[Data extracted from a collection]
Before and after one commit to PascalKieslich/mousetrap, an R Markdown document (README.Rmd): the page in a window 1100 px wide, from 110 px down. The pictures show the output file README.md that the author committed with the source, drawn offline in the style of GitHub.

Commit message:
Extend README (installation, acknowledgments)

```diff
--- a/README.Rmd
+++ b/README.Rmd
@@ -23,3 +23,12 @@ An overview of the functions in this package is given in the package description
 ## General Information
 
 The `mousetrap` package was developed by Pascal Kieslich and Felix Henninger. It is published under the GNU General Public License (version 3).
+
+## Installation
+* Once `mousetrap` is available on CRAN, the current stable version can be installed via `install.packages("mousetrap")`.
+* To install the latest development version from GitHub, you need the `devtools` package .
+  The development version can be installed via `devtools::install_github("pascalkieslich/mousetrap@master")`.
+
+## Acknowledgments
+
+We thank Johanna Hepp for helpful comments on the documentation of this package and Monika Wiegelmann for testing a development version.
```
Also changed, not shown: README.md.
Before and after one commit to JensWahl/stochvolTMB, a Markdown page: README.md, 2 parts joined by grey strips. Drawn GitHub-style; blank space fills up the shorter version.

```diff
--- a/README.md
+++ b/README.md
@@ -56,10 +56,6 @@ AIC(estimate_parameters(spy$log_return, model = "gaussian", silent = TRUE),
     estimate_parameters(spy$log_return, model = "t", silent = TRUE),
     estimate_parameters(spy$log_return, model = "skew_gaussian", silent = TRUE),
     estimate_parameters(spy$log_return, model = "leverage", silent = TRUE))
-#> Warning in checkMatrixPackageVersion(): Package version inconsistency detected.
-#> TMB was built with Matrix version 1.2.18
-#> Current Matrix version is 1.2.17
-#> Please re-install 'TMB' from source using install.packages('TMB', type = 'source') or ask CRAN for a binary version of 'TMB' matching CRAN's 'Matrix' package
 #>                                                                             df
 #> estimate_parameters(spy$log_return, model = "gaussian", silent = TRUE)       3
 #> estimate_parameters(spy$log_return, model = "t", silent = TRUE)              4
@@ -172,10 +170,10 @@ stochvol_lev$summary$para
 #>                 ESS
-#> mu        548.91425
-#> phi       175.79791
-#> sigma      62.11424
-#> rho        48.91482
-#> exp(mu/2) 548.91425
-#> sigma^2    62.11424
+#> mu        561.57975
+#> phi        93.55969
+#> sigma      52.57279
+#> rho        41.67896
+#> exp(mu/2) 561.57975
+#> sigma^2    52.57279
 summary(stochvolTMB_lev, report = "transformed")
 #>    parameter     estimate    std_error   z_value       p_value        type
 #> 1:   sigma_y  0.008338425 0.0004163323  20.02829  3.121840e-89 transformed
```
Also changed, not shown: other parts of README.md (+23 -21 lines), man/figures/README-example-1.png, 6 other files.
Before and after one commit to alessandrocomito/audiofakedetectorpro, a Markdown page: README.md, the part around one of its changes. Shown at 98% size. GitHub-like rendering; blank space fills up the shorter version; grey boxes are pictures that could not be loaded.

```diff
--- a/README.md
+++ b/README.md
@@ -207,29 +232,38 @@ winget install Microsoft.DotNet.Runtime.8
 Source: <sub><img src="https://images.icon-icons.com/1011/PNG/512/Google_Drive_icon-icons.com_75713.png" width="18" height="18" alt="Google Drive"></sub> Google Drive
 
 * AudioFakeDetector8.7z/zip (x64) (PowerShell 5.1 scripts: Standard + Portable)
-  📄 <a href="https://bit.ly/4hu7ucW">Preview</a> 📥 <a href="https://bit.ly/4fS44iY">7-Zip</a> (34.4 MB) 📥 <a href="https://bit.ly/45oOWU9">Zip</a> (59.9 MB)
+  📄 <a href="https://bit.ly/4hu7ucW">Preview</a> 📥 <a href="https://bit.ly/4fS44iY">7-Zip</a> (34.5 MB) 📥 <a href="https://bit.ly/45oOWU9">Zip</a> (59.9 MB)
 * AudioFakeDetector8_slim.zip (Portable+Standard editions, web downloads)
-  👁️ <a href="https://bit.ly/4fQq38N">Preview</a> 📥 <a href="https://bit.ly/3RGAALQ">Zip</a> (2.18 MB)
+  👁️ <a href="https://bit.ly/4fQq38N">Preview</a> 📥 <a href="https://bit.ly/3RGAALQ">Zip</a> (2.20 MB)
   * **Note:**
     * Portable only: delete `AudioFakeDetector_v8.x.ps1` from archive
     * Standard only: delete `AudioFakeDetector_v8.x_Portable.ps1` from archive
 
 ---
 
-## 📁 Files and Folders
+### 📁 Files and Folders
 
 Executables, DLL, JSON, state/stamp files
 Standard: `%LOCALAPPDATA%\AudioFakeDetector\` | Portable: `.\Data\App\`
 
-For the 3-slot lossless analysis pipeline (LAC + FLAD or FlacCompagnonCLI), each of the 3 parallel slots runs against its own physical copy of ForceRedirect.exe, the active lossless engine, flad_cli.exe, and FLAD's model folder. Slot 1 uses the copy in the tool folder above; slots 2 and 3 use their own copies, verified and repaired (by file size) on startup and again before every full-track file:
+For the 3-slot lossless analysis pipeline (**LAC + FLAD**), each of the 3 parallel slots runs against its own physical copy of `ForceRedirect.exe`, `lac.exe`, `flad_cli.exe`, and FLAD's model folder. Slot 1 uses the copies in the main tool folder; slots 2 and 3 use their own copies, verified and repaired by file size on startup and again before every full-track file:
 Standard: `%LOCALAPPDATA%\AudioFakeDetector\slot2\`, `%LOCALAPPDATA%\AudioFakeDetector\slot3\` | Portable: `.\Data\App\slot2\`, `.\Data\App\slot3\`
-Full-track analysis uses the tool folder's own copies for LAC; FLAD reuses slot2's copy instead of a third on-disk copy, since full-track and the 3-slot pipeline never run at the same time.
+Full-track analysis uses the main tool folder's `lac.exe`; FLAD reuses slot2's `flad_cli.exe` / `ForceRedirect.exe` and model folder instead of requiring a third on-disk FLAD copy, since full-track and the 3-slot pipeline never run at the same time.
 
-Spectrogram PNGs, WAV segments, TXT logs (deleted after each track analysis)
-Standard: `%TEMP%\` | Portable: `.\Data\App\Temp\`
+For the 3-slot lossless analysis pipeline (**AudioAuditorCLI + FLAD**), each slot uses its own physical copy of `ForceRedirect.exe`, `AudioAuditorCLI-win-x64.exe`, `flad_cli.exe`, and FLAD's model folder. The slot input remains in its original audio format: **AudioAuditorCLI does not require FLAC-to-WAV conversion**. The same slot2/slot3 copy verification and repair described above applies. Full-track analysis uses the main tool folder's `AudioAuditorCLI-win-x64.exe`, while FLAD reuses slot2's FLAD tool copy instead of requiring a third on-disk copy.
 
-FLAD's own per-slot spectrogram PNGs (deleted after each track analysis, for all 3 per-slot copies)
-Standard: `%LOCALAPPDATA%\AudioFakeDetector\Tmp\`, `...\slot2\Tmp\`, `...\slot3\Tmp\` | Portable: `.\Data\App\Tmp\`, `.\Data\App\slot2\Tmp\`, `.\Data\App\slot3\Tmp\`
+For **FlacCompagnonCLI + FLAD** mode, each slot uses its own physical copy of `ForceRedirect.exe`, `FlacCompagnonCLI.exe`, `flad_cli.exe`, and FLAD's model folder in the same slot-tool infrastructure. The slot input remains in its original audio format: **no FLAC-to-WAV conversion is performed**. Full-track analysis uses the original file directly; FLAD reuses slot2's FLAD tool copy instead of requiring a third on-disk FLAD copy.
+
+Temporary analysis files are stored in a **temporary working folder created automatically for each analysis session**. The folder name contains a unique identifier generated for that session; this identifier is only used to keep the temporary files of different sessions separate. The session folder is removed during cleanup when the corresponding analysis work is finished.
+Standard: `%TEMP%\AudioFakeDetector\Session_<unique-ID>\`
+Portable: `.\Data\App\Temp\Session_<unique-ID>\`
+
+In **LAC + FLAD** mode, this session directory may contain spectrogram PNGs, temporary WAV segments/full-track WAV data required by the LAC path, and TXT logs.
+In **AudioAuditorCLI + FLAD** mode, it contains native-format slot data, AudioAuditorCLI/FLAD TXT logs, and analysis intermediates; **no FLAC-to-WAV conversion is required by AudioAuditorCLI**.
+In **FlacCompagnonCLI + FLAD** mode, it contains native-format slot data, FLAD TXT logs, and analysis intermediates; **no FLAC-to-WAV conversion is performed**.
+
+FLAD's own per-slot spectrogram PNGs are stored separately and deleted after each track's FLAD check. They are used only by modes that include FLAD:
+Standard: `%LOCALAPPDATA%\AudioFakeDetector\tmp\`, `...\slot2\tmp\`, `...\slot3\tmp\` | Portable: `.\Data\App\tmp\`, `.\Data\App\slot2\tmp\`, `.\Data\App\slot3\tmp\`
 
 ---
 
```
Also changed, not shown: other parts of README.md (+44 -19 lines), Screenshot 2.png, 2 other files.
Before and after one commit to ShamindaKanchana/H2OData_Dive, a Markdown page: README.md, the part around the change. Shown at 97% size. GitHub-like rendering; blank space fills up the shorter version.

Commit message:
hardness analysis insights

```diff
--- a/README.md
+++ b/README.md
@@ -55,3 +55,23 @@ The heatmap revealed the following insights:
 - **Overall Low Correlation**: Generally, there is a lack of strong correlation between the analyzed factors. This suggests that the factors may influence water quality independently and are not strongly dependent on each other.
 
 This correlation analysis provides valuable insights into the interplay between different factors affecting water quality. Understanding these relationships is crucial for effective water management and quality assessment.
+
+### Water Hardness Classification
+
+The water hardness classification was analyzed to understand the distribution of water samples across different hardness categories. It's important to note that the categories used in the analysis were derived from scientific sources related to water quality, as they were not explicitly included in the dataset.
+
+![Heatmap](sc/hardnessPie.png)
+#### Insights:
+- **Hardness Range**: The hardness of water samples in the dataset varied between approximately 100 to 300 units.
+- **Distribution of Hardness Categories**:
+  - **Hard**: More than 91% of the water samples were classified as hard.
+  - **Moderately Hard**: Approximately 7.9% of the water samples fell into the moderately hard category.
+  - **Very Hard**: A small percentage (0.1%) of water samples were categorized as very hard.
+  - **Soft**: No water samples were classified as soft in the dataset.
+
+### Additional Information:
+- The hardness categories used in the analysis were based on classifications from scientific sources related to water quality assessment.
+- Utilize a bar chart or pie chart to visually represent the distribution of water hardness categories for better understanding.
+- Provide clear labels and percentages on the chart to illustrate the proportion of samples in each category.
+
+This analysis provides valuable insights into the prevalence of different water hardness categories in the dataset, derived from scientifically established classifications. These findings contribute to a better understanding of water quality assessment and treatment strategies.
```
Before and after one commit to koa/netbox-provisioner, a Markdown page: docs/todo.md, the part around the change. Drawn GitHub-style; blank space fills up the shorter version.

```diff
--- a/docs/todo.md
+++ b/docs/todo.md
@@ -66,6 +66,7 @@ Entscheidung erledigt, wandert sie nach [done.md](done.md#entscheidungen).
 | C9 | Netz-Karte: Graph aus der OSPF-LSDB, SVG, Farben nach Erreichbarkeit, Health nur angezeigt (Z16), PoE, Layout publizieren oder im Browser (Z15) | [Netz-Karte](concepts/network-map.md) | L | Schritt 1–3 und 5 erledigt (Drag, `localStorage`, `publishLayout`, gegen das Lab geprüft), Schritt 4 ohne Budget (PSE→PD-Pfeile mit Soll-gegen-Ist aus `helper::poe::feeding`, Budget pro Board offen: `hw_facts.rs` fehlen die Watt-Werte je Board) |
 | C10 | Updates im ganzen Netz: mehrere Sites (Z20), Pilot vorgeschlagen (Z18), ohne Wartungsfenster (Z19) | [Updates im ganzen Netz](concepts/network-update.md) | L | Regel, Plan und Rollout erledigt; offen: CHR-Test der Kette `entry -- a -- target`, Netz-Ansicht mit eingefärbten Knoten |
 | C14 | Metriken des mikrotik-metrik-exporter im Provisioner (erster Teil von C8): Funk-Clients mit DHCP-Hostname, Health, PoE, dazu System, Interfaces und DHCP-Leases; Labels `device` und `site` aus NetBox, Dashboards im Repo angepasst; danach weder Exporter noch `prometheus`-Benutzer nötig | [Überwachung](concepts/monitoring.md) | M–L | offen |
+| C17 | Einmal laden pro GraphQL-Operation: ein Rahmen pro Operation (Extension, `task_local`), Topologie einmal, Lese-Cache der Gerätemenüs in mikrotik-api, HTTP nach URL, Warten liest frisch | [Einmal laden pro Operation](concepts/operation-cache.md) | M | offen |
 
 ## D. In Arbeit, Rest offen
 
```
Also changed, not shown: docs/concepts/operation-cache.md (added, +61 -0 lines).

* **Brief**: Gather all lines from the records above in which "PNGs" appears.

* **Reply to the exercise**:
-Spectrogram PNGs, WAV segments, TXT logs (deleted after each track analysis)
-FLAD's own per-slot spectrogram PNGs (deleted after each track analysis, for all 3 per-slot copies)
+In **LAC + FLAD** mode, this session directory may contain spectrogram PNGs, temporary WAV segments/full-track WAV data required by the LAC path, and TXT logs.
+FLAD's own per-slot spectrogram PNGs are stored separately and deleted after each track's FLAD check. They are used only by modes that include FLAD:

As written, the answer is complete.